NVIDIA ARM acquisition deemed a national security risk in the UK

NVIDIA is already making big plans on its investments in the Arm ecosystem, most of which hinges on its acquisition of the UK-based company currently owned by Japan's SoftBank. We haven't heard much about the status of that process recently, but the latest news that has just surfaced isn't that encouraging, at least for NVIDIA. The acquisition has already been uncertain as far as the UK is concerned, and insiders are now saying that the country is inclined to reject the bid over national security concerns.

It has been a year since NVIDIA and SoftBank revealed the graphics tech giant's intentions to takeover Arm, formerly Arm Holdings. The semiconductor and software design company is best known for creating the design and technologies used for CPUs and GPUs that are then licensed by the likes of Qualcomm, MediaTek, Samsung, Rockchip, and a whole host of other chipmakers. As such, Arm is at the center of most mobile and embedded technologies.

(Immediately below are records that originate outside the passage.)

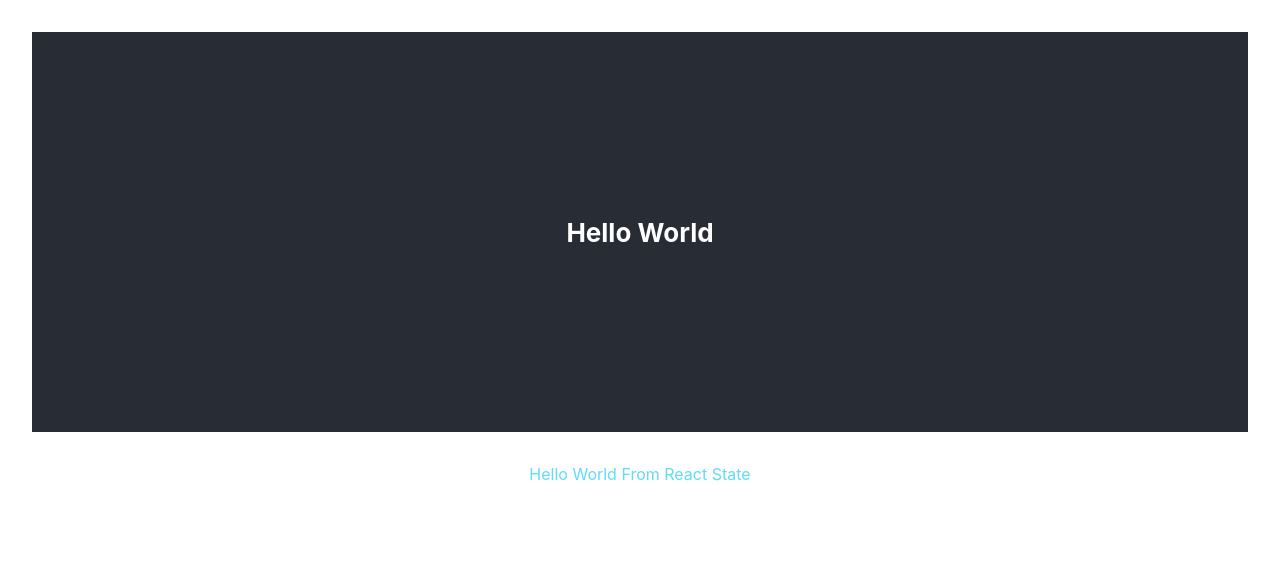
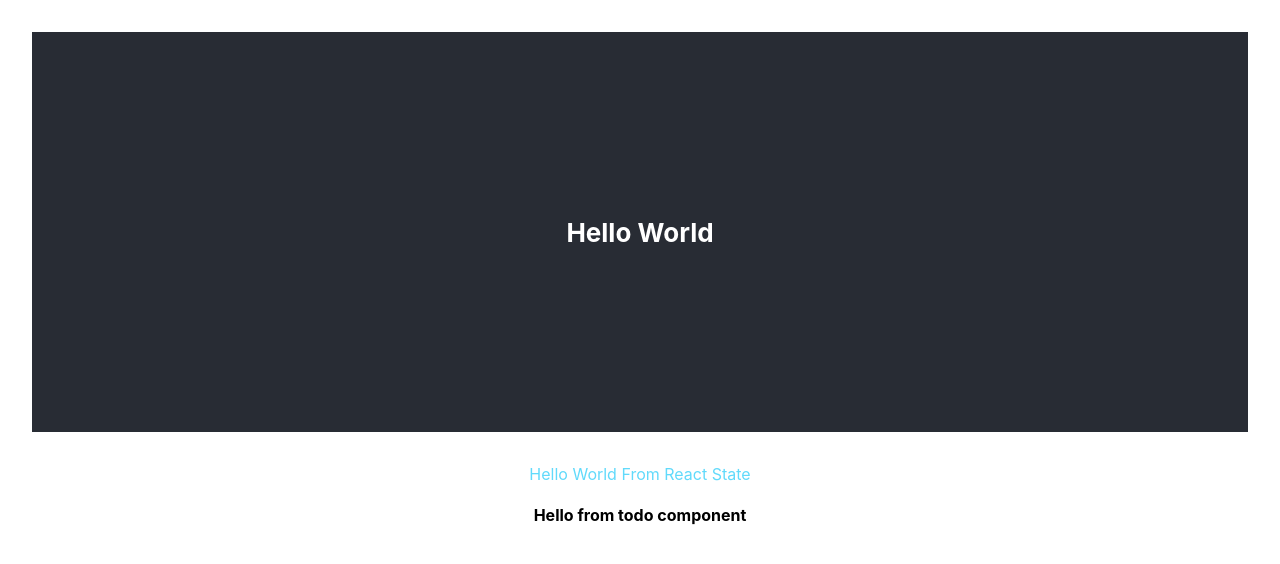
Before and after one commit to noormohammedb/reach-todo-app, a React (Create React App) app: page / in a window 1280 px wide. Shown: the top 564 px of the page. Built offline with nearby package versions, Linux system fonts and the light colour scheme.

Commit message:
todo component imported

```diff
--- a/src/App.js
+++ b/src/App.js
@@ -1,5 +1,6 @@
 import { Component } from "react";
 import "./App.css";
+import Todo from "./components/todo";
 
 class App extends Component {
    state = {
@@ -11,6 +12,7 @@
          <div className="App">
             <h1 className="App-header">Hello World</h1>
             <p className="App-link">{this.state.fromState}</p>
+            <Todo />
          </div>
       );
    }
--- /dev/null
+++ b/src/components/todo.js
@@ -0,0 +1,13 @@
+import React, { Component } from "react";
+
+class Todo extends Component {
+   render() {
+      return (
+         <div className="ele">
+            <h4>Hello from todo component</h4>
+         </div>
+      );
+   }
+}
+
+export default Todo;
```
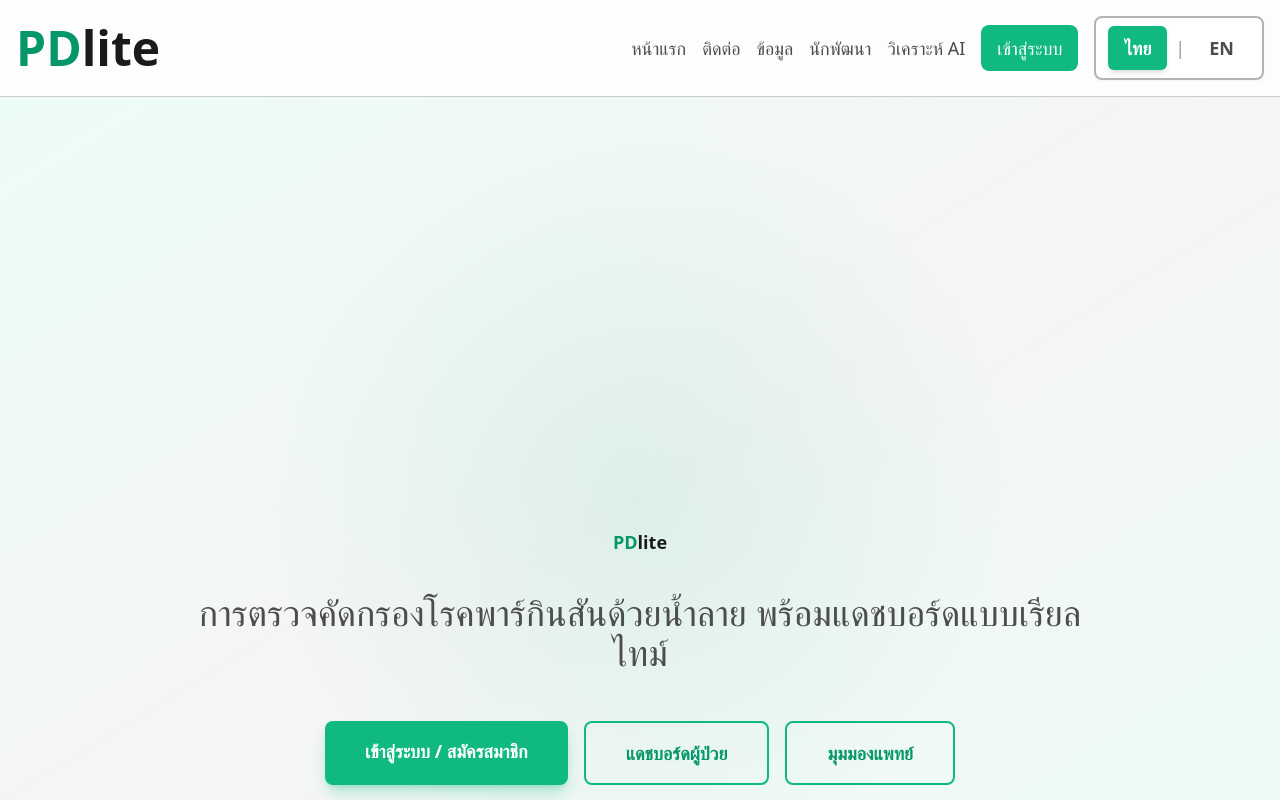
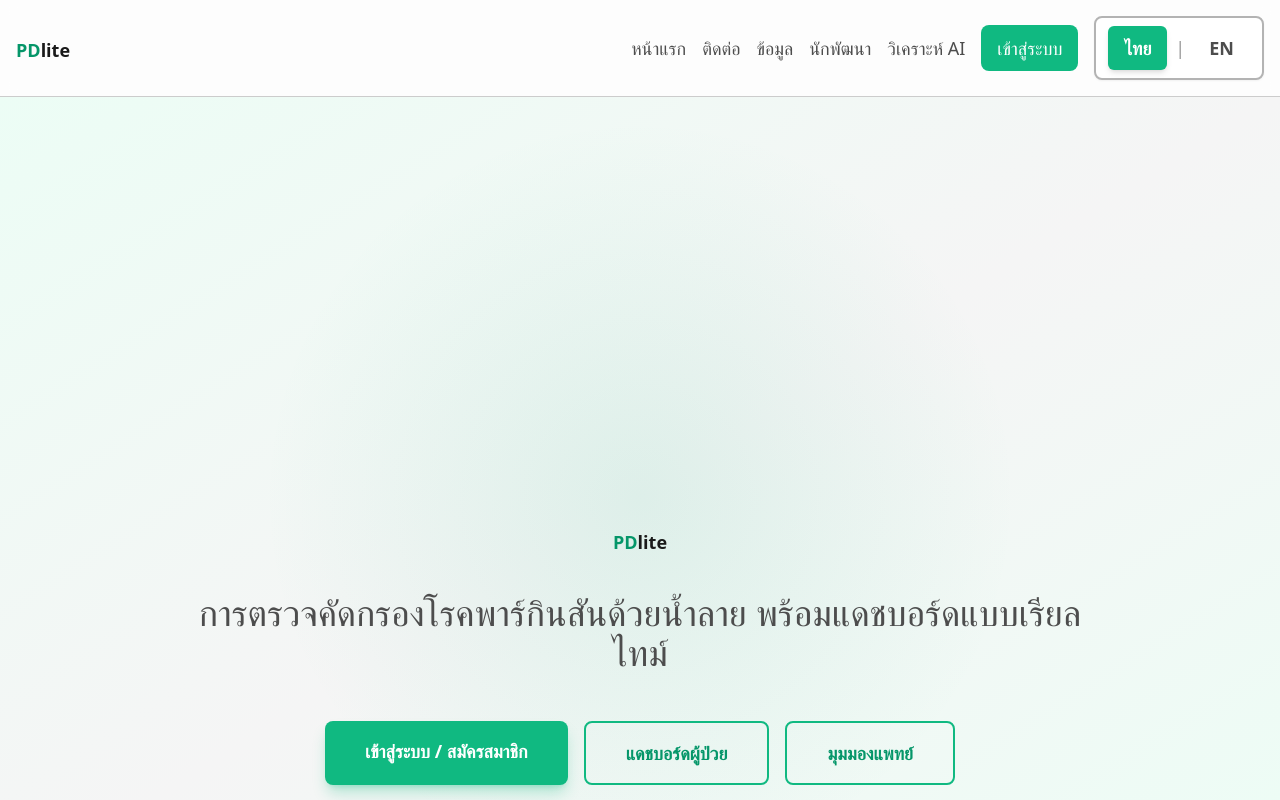
Before and after one commit to Skysosmart/PDlite, a Next.js app: page / in a window 1280 px wide. Shown: the top 800 px of the page. Built offline with nearby package versions, Linux system fonts and the light colour scheme.

Commit message:
Revert dashboard header logo to original size, keep hero logo large

```diff
--- a/app/(dash)/layout.tsx
+++ b/app/(dash)/layout.tsx
@@ -11,20 +11,10 @@ function NavBar() {
 	return (
 		<div className="border-b border-gray-200 bg-white/80 backdrop-blur">
 			<nav className="container mx-auto px-4 py-4 flex items-center justify-between">
-				<a
-					href="/"
-					className="font-bold"
-					style={{
-						fontSize: '3rem',
-						lineHeight: '1',
-						margin: 0,
-						padding: 0,
-						display: 'inline-block'
-					}}
-				>
-					<span className="text-emerald-600" style={{ fontSize: 'inherit' }}>PD</span>
-					<span className="text-gray-900" style={{ fontSize: 'inherit' }}>lite</span>
-				</a>
+				<div className="text-2xl font-bold">
+					<span className="text-emerald-600">PD</span>
+					<span className="text-gray-900">lite</span>
+				</div>
 				<div className="flex items-center gap-6">
 					<a href="/user" className="text-lg hover:text-emerald-600 font-medium">{lang === "th" ? "ผู้ป่วย" : "Patient"}</a>
 					<a href="/doctor" className="text-lg hover:text-emerald-600 font-medium">{lang === "th" ? "แพทย์" : "Doctor"}</a>
--- a/app/globals.css
+++ b/app/globals.css
@@ -40,22 +40,6 @@ p, span, div, a, button, label, input, select, textarea {
   font-size: 1.125rem;
 }
 
-/* Dashboard logo override - ensure it's large and override global a tag */
-nav > a:first-child {
-  font-size: 3rem !important;
-  line-height: 1 !important;
-  margin: 0 !important;
-  padding: 0 !important;
-  display: inline-block !important;
-}
-
-nav > a:first-child span {
-  font-size: inherit !important;
-  line-height: inherit !important;
-  display: inline-block !important;
-  margin: 0 !important;
-  padding: 0 !important;
-}
 
 .text-sm {
   font-size: 1rem;
```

As a company, however, its history may suggest a bit of instability. After being acquired in 2016, the SoftBank Group started looking for buyers to fuel its buybacks and newer investments. There have been several interested parties, but NVIDIA rose to be the most prominent and, unfortunately, the most controversial.

The UK naturally has vested interests in who becomes Arm's new owner, especially as the government tries to consolidate and protect its technological "treasures" like Arm. Bloomberg now reports that there is a growing concern over the national security implications of Arm's acquisition by US-based NVIDIA, but it is still unclear why that would be so. Questions of neutrality and anti-competitiveness might actually be more relevant, considering NVIDIA is a direct competitor to some of Arm's licensees.

Things could still go in NVIDIA's favor, though, but other stakeholders in the Arm ecosystem are also willing to pitch in if the deal goes south. SoftBank's last resort would be to file for an IPO of Arm, though that is deemed to be less profitable than an outright sale.